Nor do we get nitrate only from drinking water; vegetables contain it (beetroot and spinach have more than 1,000ppm) and we also make about 50mg in our own bodies every day. 'The present levels of nitrates in drinking water are perfectly safe,' says Dr Goulding, who says the last time a British baby went blue from too much nitrate was in 1972.

Blue-baby syndrome is caused by bacteria in saliva, stomach and intestines, reducing nitrate (NO3) to nitrite (NO2). The latter molecule is the cause for concern. Nitrite turns haemoglobin into inactive methaemoglobin, which cannot then pick up oxygen. In the middle years of this century, some mothers used water from wells that contained more than 200ppm of nitrate, and their bottle-fed babies turned blue through lack of oxygen. One or two babies died.

More alarming is the claim that nitrite can react with other components of our food to form the dangerous free radicals called nitrosamines, which are known to trigger cancer. However the incidence of stomach cancer is actually lower in those areas of Britain where nitrate levels in water are above average. One way to neutralise free radicals is to eat foods rich in Vitamin E, a natural free radical scavenger. But be careful about which foods you choose; lettuce, for example, contains not only lots of Vitamin E, but also 1,000ppm of nitrate.

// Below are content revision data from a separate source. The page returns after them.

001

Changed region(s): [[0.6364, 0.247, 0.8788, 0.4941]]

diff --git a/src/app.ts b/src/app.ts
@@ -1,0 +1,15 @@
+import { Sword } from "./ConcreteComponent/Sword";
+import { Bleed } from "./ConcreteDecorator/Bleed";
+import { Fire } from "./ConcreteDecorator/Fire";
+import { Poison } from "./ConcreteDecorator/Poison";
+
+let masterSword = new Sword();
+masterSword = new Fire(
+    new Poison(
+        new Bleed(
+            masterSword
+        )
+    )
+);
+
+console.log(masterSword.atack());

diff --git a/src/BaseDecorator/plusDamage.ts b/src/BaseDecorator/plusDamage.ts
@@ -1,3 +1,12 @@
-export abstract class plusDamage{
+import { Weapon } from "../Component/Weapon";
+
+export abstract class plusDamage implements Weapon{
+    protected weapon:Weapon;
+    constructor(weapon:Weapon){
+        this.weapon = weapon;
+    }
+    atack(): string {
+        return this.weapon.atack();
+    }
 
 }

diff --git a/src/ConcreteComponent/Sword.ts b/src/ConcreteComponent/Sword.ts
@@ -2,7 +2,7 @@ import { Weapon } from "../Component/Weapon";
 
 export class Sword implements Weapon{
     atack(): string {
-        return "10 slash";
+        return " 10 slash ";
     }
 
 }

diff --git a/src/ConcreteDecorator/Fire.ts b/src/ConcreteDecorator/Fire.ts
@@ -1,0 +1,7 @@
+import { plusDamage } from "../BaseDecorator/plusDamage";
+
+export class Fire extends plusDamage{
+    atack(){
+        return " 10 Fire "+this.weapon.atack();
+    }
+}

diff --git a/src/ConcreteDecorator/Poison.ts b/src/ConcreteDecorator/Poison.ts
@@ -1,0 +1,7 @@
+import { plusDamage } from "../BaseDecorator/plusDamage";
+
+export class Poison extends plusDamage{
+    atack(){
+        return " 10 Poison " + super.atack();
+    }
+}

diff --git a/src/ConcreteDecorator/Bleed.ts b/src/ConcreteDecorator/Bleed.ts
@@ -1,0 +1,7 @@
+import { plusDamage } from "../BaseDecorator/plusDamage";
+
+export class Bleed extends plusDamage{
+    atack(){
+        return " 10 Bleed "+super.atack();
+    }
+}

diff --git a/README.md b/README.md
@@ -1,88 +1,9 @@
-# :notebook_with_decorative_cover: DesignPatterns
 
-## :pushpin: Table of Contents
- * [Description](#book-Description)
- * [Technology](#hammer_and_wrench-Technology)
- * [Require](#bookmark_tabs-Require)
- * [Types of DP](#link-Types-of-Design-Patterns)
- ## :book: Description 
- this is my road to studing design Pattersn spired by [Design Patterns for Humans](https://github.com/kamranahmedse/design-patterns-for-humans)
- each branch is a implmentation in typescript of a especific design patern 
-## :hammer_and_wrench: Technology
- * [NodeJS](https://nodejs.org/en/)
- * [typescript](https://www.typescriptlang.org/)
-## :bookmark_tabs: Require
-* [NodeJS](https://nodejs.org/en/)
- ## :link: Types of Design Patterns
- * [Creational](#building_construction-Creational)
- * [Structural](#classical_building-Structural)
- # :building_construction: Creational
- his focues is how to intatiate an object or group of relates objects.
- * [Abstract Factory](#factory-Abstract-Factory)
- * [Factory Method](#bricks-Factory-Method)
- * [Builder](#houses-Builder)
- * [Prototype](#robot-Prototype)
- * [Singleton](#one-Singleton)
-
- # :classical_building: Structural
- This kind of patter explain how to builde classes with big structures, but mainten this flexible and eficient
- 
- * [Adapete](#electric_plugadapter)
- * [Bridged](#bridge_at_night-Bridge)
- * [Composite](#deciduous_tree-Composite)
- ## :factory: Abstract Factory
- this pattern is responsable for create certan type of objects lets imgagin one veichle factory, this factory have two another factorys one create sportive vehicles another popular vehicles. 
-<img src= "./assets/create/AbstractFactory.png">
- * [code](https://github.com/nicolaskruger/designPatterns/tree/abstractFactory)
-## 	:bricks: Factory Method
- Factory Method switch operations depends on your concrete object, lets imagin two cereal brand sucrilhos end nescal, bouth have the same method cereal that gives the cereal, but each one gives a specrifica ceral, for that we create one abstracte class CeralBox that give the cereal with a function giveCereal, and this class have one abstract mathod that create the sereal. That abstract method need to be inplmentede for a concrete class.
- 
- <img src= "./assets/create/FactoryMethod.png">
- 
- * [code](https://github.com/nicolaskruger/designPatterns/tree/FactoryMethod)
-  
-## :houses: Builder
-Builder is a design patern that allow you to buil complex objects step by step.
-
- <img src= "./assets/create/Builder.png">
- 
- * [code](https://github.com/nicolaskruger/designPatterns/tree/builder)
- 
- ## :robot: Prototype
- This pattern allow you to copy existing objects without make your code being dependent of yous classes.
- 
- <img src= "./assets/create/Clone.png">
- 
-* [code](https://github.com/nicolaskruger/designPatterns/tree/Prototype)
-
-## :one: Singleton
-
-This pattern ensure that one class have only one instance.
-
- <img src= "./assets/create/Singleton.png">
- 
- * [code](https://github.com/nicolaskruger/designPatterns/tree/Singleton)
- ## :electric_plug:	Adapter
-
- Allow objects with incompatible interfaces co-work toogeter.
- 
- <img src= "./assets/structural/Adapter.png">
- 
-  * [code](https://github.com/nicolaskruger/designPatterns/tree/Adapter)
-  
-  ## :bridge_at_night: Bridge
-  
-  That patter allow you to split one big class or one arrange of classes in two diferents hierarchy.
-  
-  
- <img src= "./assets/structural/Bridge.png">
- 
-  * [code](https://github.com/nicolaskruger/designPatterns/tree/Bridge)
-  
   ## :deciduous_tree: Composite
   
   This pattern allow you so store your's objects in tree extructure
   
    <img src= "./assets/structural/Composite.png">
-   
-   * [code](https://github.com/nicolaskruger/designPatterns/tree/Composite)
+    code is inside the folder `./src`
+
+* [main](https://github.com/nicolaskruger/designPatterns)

The author is science writer in residence at the Department of Chemistry, Imperial College, London.

(Photograph omitted)